→ How to complete this task: Which of the lines below holds the string "HANDOVER"? Copy every line that does.

|---|

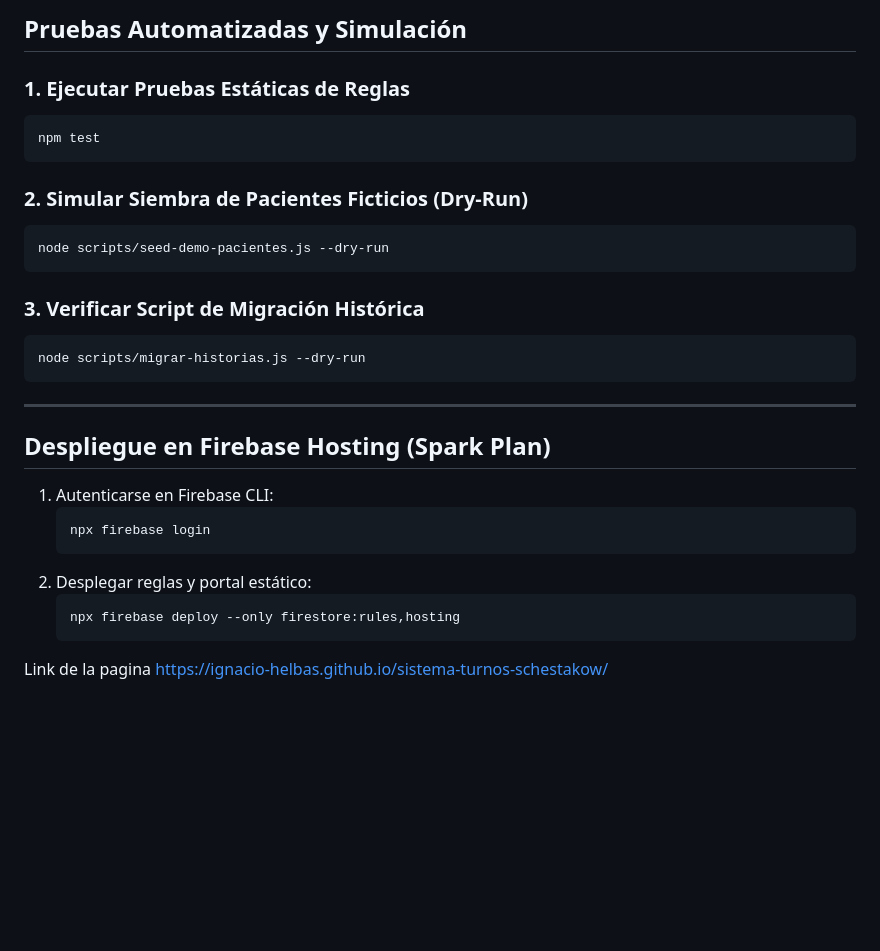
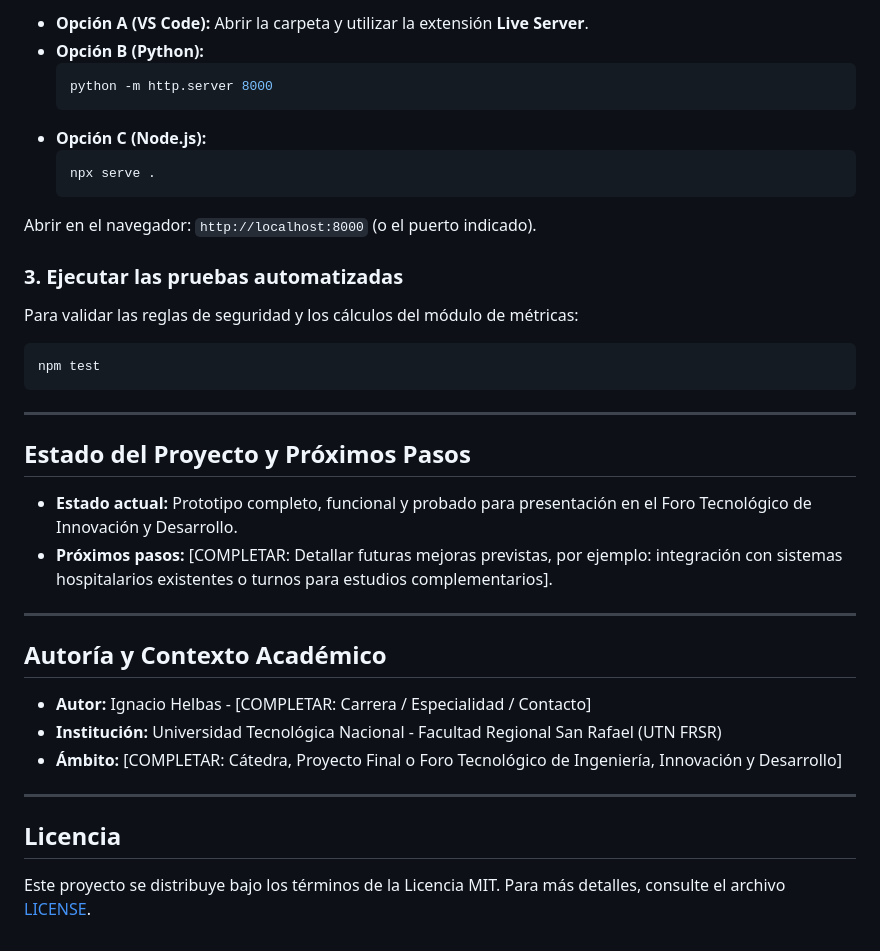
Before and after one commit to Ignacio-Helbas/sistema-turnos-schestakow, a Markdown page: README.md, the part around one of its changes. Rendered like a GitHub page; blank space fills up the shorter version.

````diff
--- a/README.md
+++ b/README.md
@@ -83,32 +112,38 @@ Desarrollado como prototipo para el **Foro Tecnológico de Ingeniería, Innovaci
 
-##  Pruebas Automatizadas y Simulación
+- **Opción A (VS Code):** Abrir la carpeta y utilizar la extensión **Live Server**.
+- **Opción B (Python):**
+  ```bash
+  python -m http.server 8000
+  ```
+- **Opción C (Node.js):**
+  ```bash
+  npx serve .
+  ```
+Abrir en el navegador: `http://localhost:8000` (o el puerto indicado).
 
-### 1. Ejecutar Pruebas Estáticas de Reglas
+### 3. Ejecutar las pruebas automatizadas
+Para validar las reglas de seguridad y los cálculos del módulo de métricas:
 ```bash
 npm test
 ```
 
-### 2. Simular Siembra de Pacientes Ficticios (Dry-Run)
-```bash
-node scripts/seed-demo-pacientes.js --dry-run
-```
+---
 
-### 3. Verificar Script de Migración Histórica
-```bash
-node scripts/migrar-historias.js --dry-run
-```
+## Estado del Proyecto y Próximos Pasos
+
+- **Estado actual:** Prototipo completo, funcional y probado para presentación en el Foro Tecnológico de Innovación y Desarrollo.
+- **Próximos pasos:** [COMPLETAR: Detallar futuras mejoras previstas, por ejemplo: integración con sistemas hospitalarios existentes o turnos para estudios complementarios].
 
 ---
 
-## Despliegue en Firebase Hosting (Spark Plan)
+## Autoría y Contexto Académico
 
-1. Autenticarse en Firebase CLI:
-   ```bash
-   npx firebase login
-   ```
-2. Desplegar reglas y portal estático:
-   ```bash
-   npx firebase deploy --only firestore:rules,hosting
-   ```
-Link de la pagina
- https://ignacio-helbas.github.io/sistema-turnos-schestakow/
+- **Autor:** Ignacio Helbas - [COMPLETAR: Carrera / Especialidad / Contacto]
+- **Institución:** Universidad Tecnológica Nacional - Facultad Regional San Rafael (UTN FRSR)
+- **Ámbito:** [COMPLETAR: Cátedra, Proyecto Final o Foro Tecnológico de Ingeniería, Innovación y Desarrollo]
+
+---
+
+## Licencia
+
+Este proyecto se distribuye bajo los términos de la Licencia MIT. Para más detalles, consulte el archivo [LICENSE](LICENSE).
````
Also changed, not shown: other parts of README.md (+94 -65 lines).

|---|

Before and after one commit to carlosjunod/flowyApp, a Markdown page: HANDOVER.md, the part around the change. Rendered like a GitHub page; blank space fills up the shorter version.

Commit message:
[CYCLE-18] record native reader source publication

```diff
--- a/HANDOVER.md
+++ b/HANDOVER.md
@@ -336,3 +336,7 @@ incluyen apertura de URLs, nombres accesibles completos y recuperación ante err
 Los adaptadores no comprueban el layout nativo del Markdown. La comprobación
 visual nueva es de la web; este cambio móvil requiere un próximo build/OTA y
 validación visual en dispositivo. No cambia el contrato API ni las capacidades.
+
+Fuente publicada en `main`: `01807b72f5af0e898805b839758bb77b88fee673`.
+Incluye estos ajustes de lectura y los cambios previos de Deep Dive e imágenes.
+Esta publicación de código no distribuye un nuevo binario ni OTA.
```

|---|

→ Answer to this exercise:
Before and after one commit to carlosjunod/flowyApp, a Markdown page: HANDOVER.md, the part around the change. Rendered like a GitHub page; blank space fills up the shorter version.
--- a/HANDOVER.md
+++ b/HANDOVER.md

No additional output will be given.